Trailing in the polls, Trump at a campaign stop on Monday in Wisconsin claimed there are 1.8 million deceased individuals listed as voters, and he said: "I have a feeling they're not gonna vote for me. Of the 1.8 million, 1.8 million is voting for somebody else."
Trump appeared to be cribbing from a 2012 Pew study which found that up to 1.8 million active voter registrations belonged to dead people, but also found no evidence that any fraudulent votes had been cast.
The election officials interviewed by NBC News also could not recall a single instance of a vote being cast by somebody using the registration of a deceased voter. They said the voter rolls are constantly being updated and cross-checked against obituaries and death notices from state health officials.
Simpson said in the past it was easier to sway an election by pulling stunts like stuffing ballot boxes with bogus ballots. Chicago, after all, is where Mayor Richard J. Daley's powerful political machine found enough Democratic votes to put John F. Kennedy over the top in the 1960 presidential election — prompting accusations of ballot box stuffing by supporters of Richard Nixon and the Republicans.
But Hillary Clinton, who is from the Chicago suburb of Park Ridge in the blue state of Illinois, is not going to lose to Trump on her home turf, said Simpson. And it's a lot harder for the dead to vote in Chicago these days.
"Each voter now receives a postcard at their home address," he said. "If that's not turned in at the polling place, the name is cleared from the voter rolls. We may still have the occasional dead person on the voter rolls, but not tens of thousands. And they would still have to turn in their postcard."
The most common way of vote stealing still practiced in the city of Chicago involves absentee ballots, said Simpson.
"In this scheme, the precinct captain collects absentee ballots from nursing homes and votes for them," said Simpson. "It happens, but it doesn't happen a lot. Again, the numbers of votes likely to be stolen is in the hundreds, not in the tens of thousands."
Similar safeguards are also in place in the must-win for Trump state of Iowa.
"There are multiple ways Iowans who have passed away are removed from the voter rolls," said Kevin Hall, spokesman for Iowa Secretary of State Paul Pate. "When the Secretary of State's Office receives official notification from the Iowa Department of Public Health of someone passing away, that person is removed."
"County auditors also receive official notifications from the county recorders," he said. Those auditors also comb through the obituaries "on a daily basis as well."
"We also remove deceased voters when receiving official notification from family members," he said.
So when was the last time Iowa got a report of a dead person casting a vote?
"During the 20 months of Secretary Pate's administration, which started in January 2015, we have no reports of anyone impersonating a deceased Iowan casting a ballot," Hall said.
It was a similar story in Massachusetts, another state Trump is unlikely to win.
"We notify the cities and towns just before the election," said Brian McNiff of the Massachusetts Secretary of the Commonwealth office. "We provide them with the death list, which is developed by the state department of public health, of people who have died and who were residents of Massachusetts. So that is one check they have on deceased registered voters."

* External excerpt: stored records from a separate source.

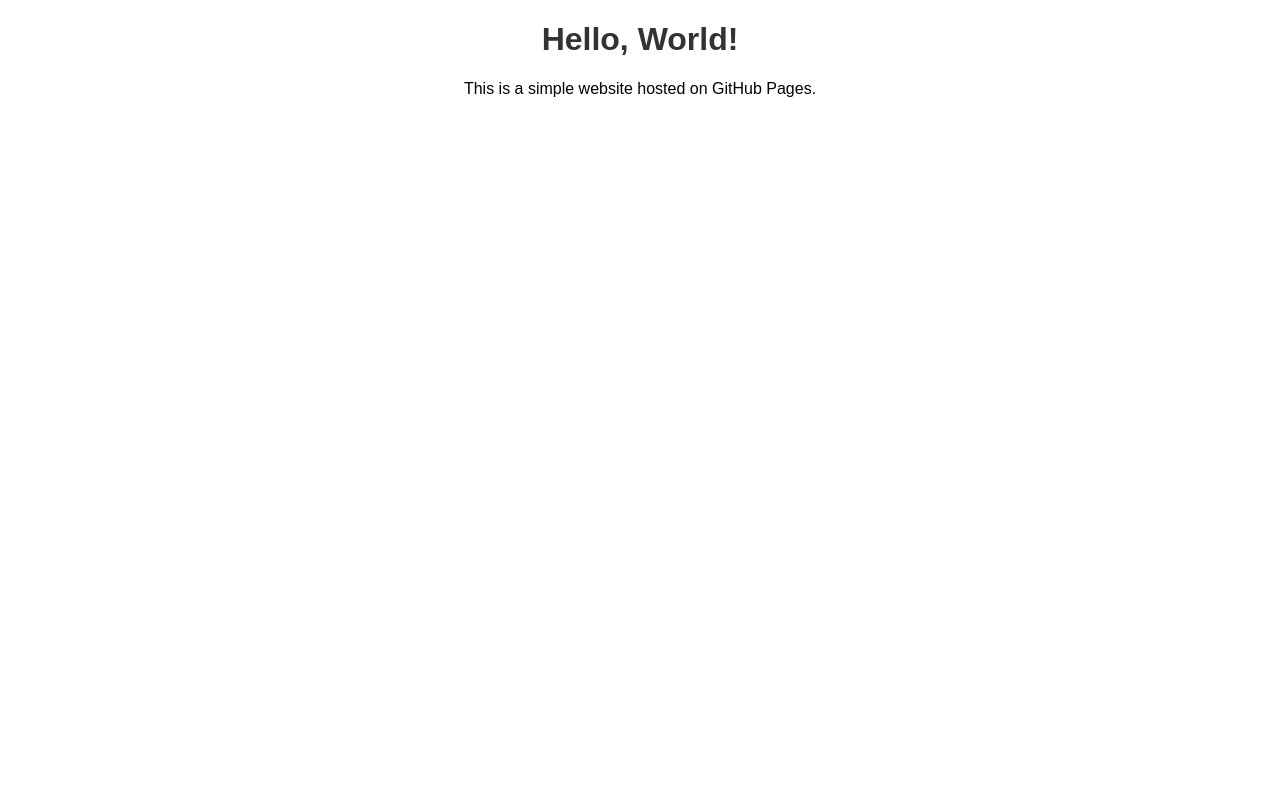
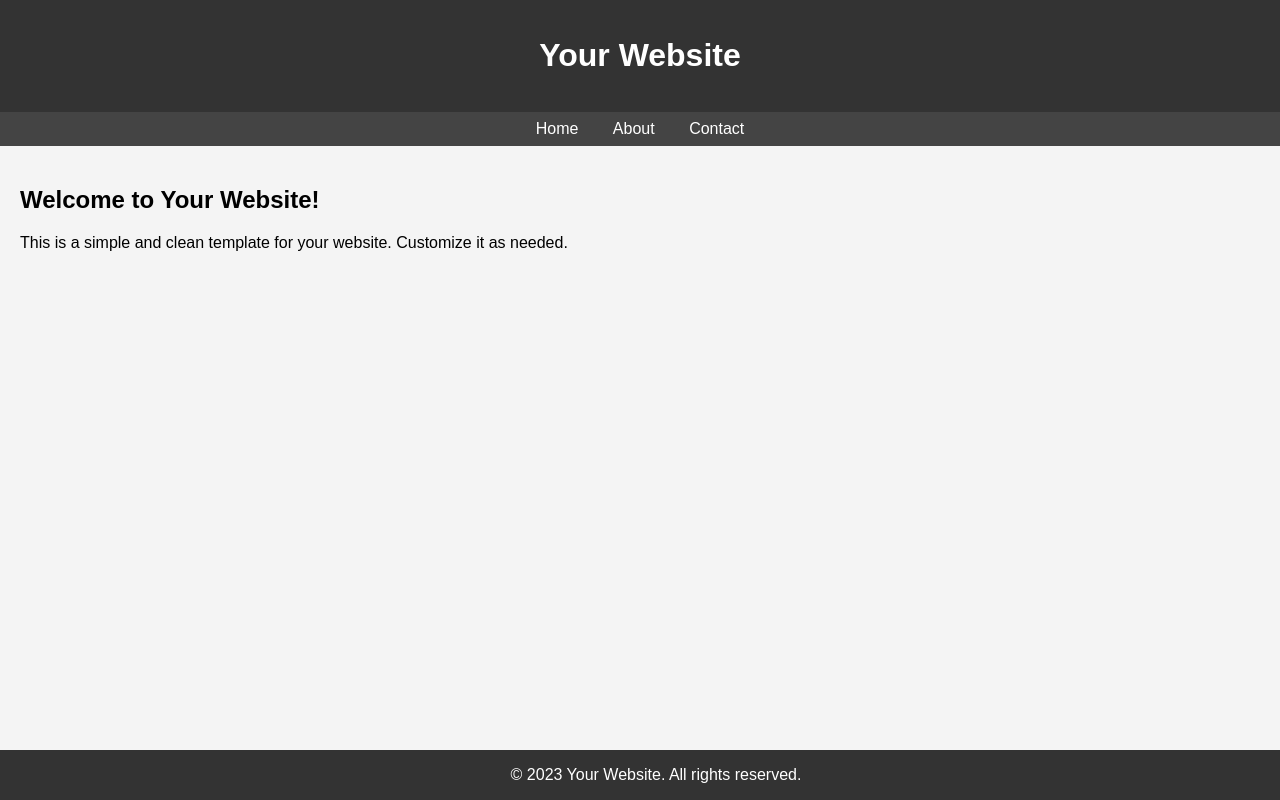
Before and after one commit to gjitfook/github.io, a plain HTML site: page index.html in a window 1280 px wide. Drawn offline with Linux system fonts and the light colour scheme.

Commit message:
Update index.html

```diff
--- a/index.html
+++ b/index.html
@@ -3,11 +3,70 @@
 <head>
     <meta charset="UTF-8">
     <meta name="viewport" content="width=device-width, initial-scale=1.0">
-    <title>My Simple Website</title>
-    <link rel="stylesheet" href="styles.css">
+    <title>Your Website Title</title>
+    <style>
+        body {
+            font-family: Arial, sans-serif;
+            margin: 0;
+            padding: 0;
+            background-color: #f4f4f4;
+        }
+
+        header {
+            background-color: #333;
+            color: white;
+            text-align: center;
+            padding: 1em;
+        }
+
+        nav {
+            background-color: #444;
+            color: white;
+            text-align: center;
+            padding: 0.5em;
+        }
+
+        nav a {
+            color: white;
+            text-decoration: none;
+            margin: 0 15px;
+        }
+
+        main {
+            padding: 20px;
+        }
+
+        footer {
+            background-color: #333;
+            color: white;
+            text-align: center;
+            padding: 1em;
+            position: fixed;
+            bottom: 0;
+            width: 100%;
+        }
+    </style>
 </head>
 <body>
-    <h1>Hello, World!</h1>
-    <p>This is a simple website hosted on GitHub Pages.</p>
+
+    <header>
+        <h1>Your Website</h1>
+    </header>
+
+    <nav>
+        <a href="#">Home</a>
+        <a href="#">About</a>
+        <a href="#">Contact</a>
+    </nav>
+
+    <main>
+        <h2>Welcome to Your Website!</h2>
+        <p>This is a simple and clean template for your website. Customize it as needed.</p>
+    </main>
+
+    <footer>
+        &copy; 2023 Your Website. All rights reserved.
+    </footer>
+
 </body>
 </html>
```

Asked if he could think of an incident where a vote was cast by a dead voter, McNiff said, "No, I really can't."